Obesity is disease, like cancer. Sometimes you treat cancer with only chemotherapy and that works, but a lot of people will also need surgery. Left untreated, the cancer will shorten their lives. To deny a proven operation or proven treatment will actually cause them more harm. The same is for obesity, why would we deny these children potentially a life-saving procedure?

What do you tell people who think having surgery is “the easy way” out?

Dr. Fraser: It’s not an easy way out. You have to have tremendous commitment before and after the operation. It’s a complete lifestyle change in what you’re eating, how you’re drinking and how you’re exercising.

There’s a lot of bias out there and misconception that children with obesity are not trying hard enough. However, for many patients they’re eating the right things and exercising, but they just can’t get to the point where they need to be.

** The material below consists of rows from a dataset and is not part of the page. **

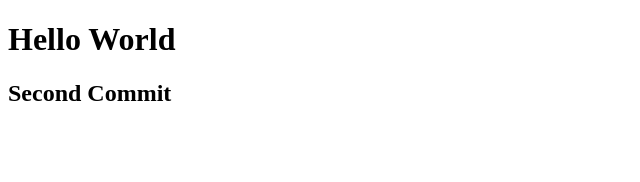
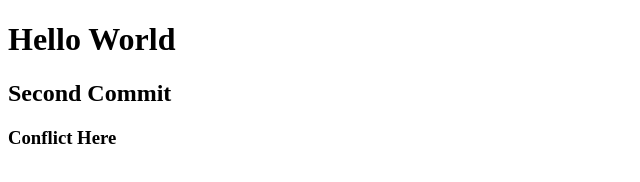
Before and after one commit to thuongghipp/GITHUB, a plain HTML site: page index.html in a window 1280 px wide. Shown: the whole page, without its empty margins (0-640 px from the left). Drawn offline with Linux system fonts and the light colour scheme.

Commit message:
Conflict create

```diff
--- a/index.html
+++ b/index.html
@@ -10,6 +10,7 @@
 <body>
     <h1>Hello World</h1>
     <h2>Second Commit</h2>
+    <h3>Conflict Here</h3>
 
 </body>
 
```
Also changed, not shown: 1 other file.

As a health care industry, we need to help shift this way of thinking and bias, and give people the education to really understand this epidemic. This is not just a social problem that will take care of itself. To think that way is short-sighted. The more we talk about obesity and how it’s a medical issue, the more people will begin to understand it.

The bottom line is that if you have a patient with significant overweight at 12, then there is a good chance you are going to have a patient with significant overweight well into adulthood and have complications related to their weight.

What advice do you have for parents considering surgery for their child?

Dr. Fraser: The biggest thing I’d say is do your research, talk to your pediatrician and talk to your child. Be open and honest with them and find out what they want. Also, consider talking to a surgeon. Find one that will support your child and your family throughout the entire process.

Bariatric surgery is a safe and successful operation. It doesn’t mean that the patient has failed. It doesn’t mean the parents have failed. It doesn’t mean the provider has failed. It is an established treatment options for patients who need it and can really be a big benefit for them.

Surgery helps decrease complications that come with having obesity, and improves the quality and length of life.


Learn more about Surgical Weight Loss at Children’s Mercy or call 816-234-3199 to schedule a consultation.